Burn Wise - U.S. EPA Program
Burn Wise - U.S. EPA Program
It's the time of the year to cozy up to a roaring fireplace, but did you know that wood stoves and other wood-burning appliances can produce pollutants that can harm your health.

If you smell smoke inside your home, that’s an alarm that harmful air pollutants are in your home. Wood smoke contains a mixture of air pollutants including microscopic particles. Studies show particle pollution can harm the lungs and heart and even cause early death.

Particle pollution can trigger asthma attacks, impair lung development in children, increase symptoms of COPD and cause coughing, wheezing, and chest tightness. For people with heart disease, particle pollution is linked to heart attacks, irregular heartbeat, heart failure, and stroke. People at greater risk from particle pollution, including wood smoke, are older adults, children and teens, and people with certain health conditions such as heart or lung disease and asthma.

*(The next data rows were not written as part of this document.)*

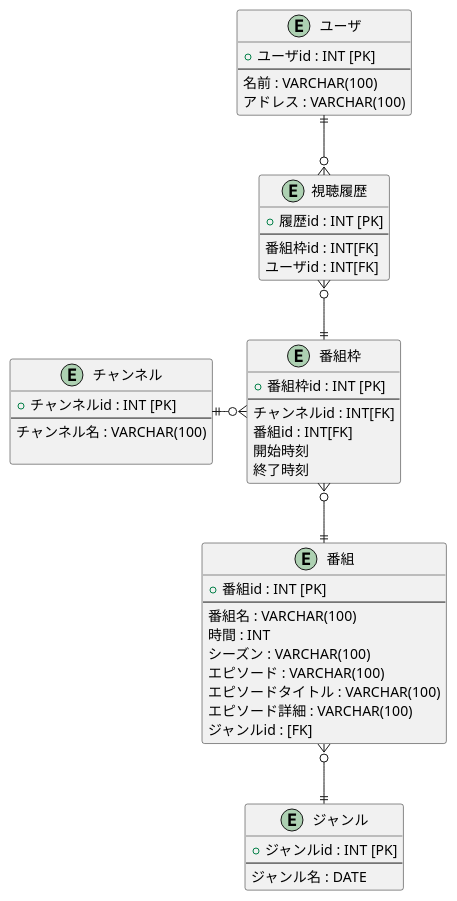
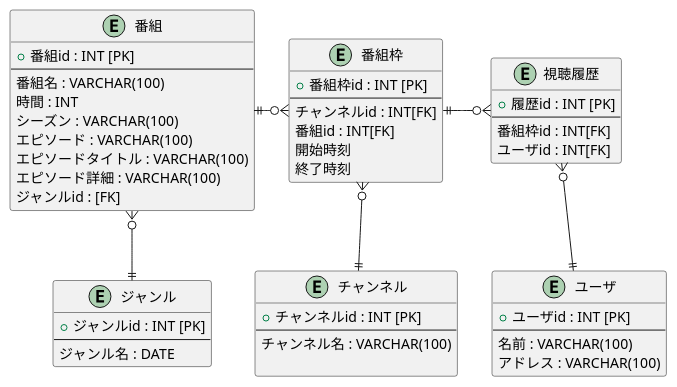
One commit to Megumin32/internet_tv changed the diagram in diagrams/er.puml. Above: the diagram before and after it, drawn with PlantUML.

Commit message:
er-image test

```diff
--- a/diagrams/er.puml
+++ b/diagrams/er.puml
@@ -1,52 +1,52 @@
 @startuml
 entity ユーザ {
   +ユーザid : INT [PK]
   --
   名前 : VARCHAR(100)
   アドレス : VARCHAR(100)
 }
 
 entity チャンネル {
   +チャンネルid : INT [PK]
   --
   チャンネル名 : VARCHAR(100)
 
 }
 entity 番組 {
   +番組id : INT [PK]
   --
   番組名 : VARCHAR(100)
   時間 : INT
   シーズン : VARCHAR(100)
   エピソード : VARCHAR(100)
   エピソードタイトル : VARCHAR(100)
   エピソード詳細 : VARCHAR(100)
   ジャンルid : [FK]
 }
 entity ジャンル {
   +ジャンルid : INT [PK]
   --
   ジャンル名 : DATE
 }
 
 entity 番組枠 {
   +番組枠id : INT [PK]
   --
   チャンネルid : INT[FK]
   番組id : INT[FK]
   開始時刻
   終了時刻
 }
 entity 視聴履歴 {
   +履歴id : INT [PK]
   --
   番組枠id : INT[FK]
   ユーザid : INT[FK]
 }
 
-チャンネル ||-r-o{ 番組枠
-番組 ||-u-o{ 番組枠
+チャンネル ||-u-o{ 番組枠
+番組 ||-r-o{ 番組枠
 番組 }o-d-|| ジャンル
-ユーザ||-d-o{ 視聴履歴
-番組枠||-u-o{ 視聴履歴
+ユーザ||-u-o{ 視聴履歴
+番組枠||-r-o{ 視聴履歴
 @enduml
```
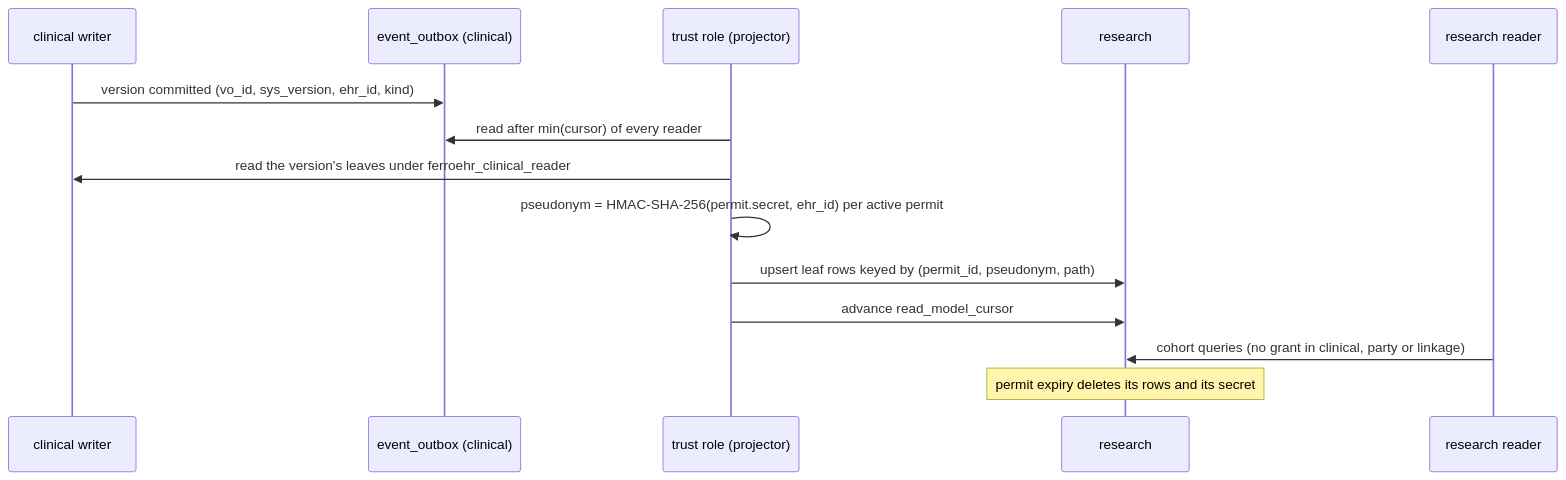
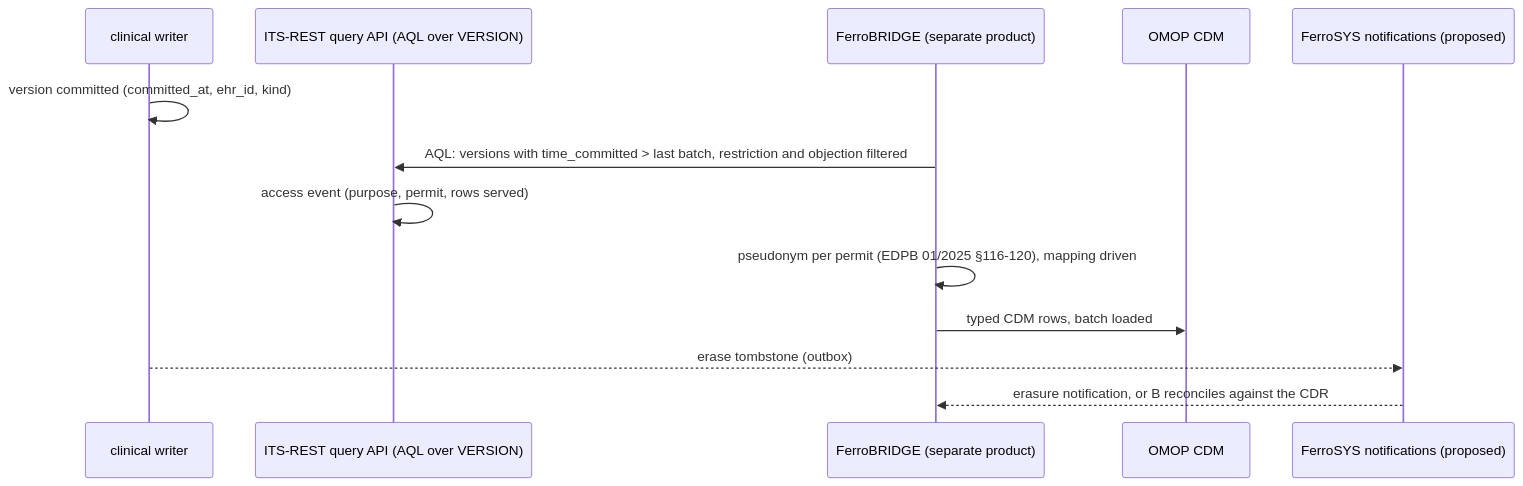
Before and after one commit to rubentalstra/FerroEHR: the fourth of 5 diagrams in docs/plans/storage-redesign.md, drawn with Mermaid. The commit also changed other lines of this file and 6 other files, not shown here.

First line of the commit message:
docs(plans): the storage rewrite follows the FerroHEALTH drawing: a single-tenant instance, secondary use through FerroBRIDGE (#3385)

````diff
--- a/docs/plans/storage-redesign.md
+++ b/docs/plans/storage-redesign.md
@@ -527,16 +520,15 @@
 ```mermaid
 sequenceDiagram
   participant W as clinical writer
-  participant O as event_outbox (clinical)
-  participant T as trust role (projector)
-  participant R as research
-  participant Q as research reader
-  W->>O: version committed (vo_id, sys_version, ehr_id, kind)
-  T->>O: read after min(cursor) of every reader
-  T->>W: read the version's leaves under ferroehr_clinical_reader
-  T->>T: pseudonym = HMAC-SHA-256(permit.secret, ehr_id) per active permit
-  T->>R: upsert leaf rows keyed by (permit_id, pseudonym, path)
-  T->>R: advance read_model_cursor
-  Q->>R: cohort queries (no grant in clinical, party or linkage)
-  Note over R: permit expiry deletes its rows and its secret
+  participant Q as ITS-REST query API (AQL over VERSION)
+  participant B as FerroBRIDGE (separate product)
+  participant M as OMOP CDM
+  participant S as FerroSYS notifications (proposed)
+  W->>W: version committed (committed_at, ehr_id, kind)
+  B->>Q: AQL: versions with time_committed > last batch, restriction and objection filtered
+  Q->>Q: access event (purpose, permit, rows served)
+  B->>B: pseudonym per permit (EDPB 01/2025 §116-120), mapping driven
+  B->>M: typed CDM rows, batch loaded
+  W-->>S: erase tombstone (outbox)
+  S-->>B: erasure notification, or B reconciles against the CDR
 ```
````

Some studies indicate diabetes and obesity may increase the risk. New or expectant mothers may also want to take precautions to protect the health of their babies. Burning the right wood, the right way, in the right wood-burning appliance can reduce harmful air pollution.

Burn the Right Wood
Not all wood is the same. Burn dry, seasoned wood to reduce particle pollution. Softwoods such as Douglas fir need six months to dry and hardwoods such as oak need at least 12 months. Garbage, plastic, treated lumber, and driftwood should never be burned. They emit toxic fumes and particles. Learn how to prepare wood for burning in the Split, Stack, Cover and Store video.

Burn the Right Way
Wet wood is a problem for your health and your pocketbook. It creates a lot of smoke and burns inefficiently, meaning the heat literally goes up in smoke. Buy an inexpensive moisture meter at a hardware store to test the wetness of your wood before burning. Wood should only be used if the moisture content is 20 percent or less.

Burn in the Right Appliance
Like an old car that belches smoke out of the tailpipe, old wood stoves are bad polluters and less efficient. Newer, EPA-certified wood stoves and fireplace inserts (wood stoves designed to fit into a fireplace), reduce air pollutants by 70 percent compared to older models.

Learn before you burn! Visit the EPA Burnwise website for more information.